* **Your task**: For the material below, output exactly the span from the line with "Before and after one commit to udlose/MermaidPad, a" to the line with "#347 - Clarify", including both, and nothing besides.

* **Provided records**:

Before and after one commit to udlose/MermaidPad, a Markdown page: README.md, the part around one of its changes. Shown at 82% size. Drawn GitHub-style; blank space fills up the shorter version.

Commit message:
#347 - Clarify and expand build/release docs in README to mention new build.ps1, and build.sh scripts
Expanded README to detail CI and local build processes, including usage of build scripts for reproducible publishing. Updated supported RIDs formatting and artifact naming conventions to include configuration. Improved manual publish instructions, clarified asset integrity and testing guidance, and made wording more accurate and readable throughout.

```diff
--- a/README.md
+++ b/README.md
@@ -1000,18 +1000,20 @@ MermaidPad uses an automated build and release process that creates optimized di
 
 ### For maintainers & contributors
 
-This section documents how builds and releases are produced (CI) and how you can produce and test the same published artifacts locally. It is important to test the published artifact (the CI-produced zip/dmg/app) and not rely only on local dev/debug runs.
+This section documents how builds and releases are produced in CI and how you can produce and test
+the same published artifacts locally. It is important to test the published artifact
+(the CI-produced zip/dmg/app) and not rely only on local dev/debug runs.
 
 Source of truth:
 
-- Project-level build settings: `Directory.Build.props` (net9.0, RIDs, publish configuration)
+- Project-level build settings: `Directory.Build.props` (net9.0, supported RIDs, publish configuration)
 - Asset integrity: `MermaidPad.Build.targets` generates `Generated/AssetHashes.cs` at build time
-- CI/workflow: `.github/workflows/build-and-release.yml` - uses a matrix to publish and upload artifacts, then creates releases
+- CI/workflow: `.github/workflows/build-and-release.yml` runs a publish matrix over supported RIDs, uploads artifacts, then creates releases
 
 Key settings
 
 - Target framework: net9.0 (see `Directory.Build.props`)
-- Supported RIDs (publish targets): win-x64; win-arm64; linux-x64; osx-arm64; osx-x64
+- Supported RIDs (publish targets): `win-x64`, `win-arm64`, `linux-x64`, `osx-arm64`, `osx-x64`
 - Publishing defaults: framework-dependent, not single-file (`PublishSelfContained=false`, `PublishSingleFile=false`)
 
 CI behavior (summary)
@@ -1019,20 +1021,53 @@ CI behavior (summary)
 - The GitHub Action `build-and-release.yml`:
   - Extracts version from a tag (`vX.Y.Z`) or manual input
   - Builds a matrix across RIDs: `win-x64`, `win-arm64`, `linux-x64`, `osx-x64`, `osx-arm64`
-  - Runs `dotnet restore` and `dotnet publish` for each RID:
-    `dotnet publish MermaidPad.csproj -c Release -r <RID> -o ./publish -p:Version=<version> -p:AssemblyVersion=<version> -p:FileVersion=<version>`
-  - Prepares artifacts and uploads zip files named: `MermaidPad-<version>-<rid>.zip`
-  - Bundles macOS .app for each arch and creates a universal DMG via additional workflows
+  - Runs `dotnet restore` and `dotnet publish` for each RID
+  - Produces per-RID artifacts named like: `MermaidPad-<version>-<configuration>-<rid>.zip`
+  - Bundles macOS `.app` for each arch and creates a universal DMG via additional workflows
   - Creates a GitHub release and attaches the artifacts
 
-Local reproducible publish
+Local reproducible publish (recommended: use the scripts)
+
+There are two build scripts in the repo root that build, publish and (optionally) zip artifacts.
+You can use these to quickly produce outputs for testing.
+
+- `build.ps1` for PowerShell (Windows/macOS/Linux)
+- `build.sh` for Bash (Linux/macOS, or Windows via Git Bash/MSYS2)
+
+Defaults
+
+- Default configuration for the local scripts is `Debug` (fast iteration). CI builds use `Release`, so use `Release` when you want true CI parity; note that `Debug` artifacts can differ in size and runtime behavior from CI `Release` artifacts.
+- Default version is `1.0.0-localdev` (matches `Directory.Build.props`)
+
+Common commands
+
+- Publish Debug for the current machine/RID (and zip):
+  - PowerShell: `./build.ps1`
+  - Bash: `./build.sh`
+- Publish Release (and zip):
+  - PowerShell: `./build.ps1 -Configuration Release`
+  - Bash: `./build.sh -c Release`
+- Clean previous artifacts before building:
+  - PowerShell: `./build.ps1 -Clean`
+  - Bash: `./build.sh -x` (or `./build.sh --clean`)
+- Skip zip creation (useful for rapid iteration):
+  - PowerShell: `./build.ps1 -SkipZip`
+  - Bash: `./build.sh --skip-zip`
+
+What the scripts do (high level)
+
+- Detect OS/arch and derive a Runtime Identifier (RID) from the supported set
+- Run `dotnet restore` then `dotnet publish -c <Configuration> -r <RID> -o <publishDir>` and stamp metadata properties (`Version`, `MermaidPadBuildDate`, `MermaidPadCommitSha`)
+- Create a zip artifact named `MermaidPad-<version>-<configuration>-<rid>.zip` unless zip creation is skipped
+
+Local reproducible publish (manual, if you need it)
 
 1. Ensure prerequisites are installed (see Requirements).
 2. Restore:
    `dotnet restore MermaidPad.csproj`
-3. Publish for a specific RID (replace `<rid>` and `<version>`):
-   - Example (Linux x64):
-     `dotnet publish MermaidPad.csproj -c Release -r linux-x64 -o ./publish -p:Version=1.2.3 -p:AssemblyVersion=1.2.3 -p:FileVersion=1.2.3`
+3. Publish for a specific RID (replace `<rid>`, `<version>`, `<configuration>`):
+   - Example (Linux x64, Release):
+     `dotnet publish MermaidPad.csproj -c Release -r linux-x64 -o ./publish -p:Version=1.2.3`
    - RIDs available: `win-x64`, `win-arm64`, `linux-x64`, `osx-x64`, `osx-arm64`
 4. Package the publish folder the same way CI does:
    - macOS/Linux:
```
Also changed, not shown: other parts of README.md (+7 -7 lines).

--

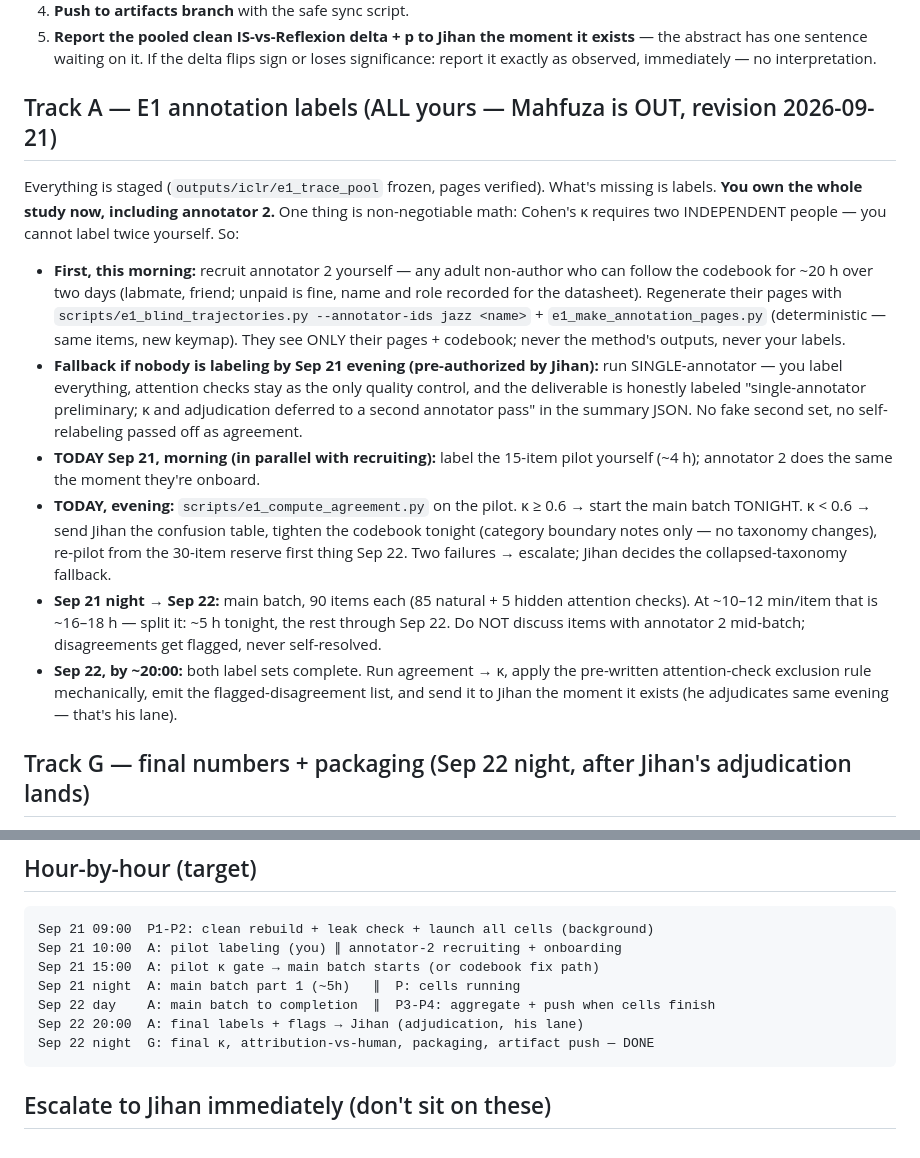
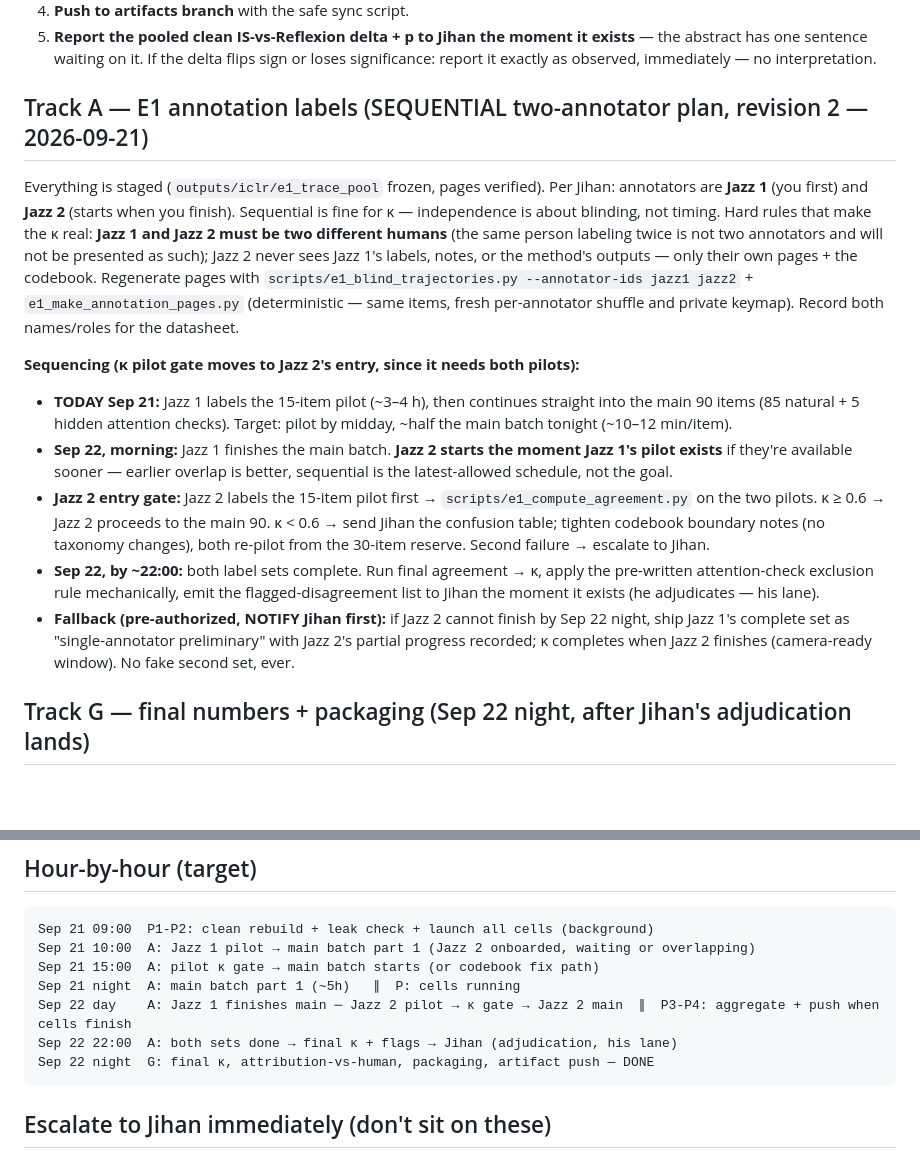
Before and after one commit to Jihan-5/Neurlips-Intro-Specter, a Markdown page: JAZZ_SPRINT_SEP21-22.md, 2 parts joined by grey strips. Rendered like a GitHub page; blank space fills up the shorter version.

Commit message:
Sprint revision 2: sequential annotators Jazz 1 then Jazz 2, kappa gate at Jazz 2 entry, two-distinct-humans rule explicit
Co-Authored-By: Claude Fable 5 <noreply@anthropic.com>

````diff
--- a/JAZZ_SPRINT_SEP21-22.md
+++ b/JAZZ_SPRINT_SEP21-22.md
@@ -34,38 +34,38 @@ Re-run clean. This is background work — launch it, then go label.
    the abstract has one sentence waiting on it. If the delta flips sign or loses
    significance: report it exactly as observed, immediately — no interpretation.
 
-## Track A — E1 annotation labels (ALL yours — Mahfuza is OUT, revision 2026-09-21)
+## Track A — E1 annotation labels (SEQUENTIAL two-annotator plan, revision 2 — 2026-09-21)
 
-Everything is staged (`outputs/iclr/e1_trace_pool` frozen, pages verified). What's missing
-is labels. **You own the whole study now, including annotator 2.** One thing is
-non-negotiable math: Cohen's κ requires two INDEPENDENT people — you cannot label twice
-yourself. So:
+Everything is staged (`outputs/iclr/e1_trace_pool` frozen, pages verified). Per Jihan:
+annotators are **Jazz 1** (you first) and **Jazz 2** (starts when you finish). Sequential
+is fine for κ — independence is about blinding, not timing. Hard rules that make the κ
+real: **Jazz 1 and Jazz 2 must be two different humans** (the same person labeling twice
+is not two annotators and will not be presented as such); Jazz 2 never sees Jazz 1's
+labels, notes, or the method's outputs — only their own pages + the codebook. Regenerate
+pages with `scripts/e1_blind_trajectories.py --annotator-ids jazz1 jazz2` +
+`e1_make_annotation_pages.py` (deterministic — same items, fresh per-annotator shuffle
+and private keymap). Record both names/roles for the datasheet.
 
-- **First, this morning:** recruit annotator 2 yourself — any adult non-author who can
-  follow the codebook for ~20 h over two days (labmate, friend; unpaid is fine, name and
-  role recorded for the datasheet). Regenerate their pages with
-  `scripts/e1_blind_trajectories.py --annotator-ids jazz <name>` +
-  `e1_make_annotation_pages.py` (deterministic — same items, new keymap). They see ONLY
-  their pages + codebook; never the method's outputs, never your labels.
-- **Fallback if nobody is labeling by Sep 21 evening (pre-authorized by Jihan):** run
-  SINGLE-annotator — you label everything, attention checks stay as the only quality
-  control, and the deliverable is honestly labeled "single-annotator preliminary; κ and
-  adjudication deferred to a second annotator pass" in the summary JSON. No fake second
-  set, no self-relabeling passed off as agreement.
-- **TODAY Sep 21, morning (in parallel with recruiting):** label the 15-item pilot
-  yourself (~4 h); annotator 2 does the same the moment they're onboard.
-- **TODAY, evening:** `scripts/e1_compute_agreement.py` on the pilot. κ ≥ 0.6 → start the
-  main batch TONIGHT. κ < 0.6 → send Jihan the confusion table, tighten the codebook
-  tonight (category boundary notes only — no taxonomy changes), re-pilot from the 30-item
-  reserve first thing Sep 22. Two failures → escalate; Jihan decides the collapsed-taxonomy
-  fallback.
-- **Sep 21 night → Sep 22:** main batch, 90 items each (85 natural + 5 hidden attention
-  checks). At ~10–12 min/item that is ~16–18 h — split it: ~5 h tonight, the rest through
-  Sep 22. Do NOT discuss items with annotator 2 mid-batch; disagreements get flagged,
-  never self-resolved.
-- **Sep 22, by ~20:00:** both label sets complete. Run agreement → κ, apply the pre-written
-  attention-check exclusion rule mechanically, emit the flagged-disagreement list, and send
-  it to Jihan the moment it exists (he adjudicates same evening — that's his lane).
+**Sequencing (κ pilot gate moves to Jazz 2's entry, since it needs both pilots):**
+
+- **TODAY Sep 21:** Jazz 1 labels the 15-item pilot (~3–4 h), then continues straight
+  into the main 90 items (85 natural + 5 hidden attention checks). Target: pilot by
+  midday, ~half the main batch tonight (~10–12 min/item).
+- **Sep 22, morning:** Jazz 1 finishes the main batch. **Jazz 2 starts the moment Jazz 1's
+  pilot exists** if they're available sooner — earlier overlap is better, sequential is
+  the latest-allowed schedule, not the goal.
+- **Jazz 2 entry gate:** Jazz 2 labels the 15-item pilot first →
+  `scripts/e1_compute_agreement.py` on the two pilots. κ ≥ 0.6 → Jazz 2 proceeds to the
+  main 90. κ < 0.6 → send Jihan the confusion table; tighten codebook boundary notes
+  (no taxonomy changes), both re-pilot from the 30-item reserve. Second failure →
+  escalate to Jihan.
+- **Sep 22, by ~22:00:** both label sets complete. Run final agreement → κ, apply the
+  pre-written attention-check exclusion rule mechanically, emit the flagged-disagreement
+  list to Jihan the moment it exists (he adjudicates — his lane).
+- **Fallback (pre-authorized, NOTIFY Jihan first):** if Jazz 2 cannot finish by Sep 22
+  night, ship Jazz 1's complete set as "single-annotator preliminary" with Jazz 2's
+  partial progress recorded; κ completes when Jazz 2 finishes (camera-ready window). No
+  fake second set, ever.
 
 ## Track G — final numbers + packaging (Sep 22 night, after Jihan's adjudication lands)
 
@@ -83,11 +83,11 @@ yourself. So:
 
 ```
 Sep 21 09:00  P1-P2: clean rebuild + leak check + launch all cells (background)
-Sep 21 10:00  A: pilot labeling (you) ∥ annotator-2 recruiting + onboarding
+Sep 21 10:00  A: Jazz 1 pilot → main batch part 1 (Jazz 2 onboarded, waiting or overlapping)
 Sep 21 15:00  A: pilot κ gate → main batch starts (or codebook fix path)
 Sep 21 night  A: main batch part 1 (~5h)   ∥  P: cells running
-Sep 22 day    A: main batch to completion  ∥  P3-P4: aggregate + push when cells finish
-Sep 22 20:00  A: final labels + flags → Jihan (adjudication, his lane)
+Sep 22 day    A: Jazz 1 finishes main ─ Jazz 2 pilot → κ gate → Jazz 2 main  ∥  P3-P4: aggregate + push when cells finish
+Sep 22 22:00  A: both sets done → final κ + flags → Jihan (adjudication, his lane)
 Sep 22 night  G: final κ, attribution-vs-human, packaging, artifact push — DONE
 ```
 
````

* **Output**:
Before and after one commit to udlose/MermaidPad, a Markdown page: README.md, the part around one of its changes. Shown at 82% size. Drawn GitHub-style; blank space fills up the shorter version.

Commit message:
#347 - Clarify and expand build/release docs in README to mention new build.ps1, and build.sh scripts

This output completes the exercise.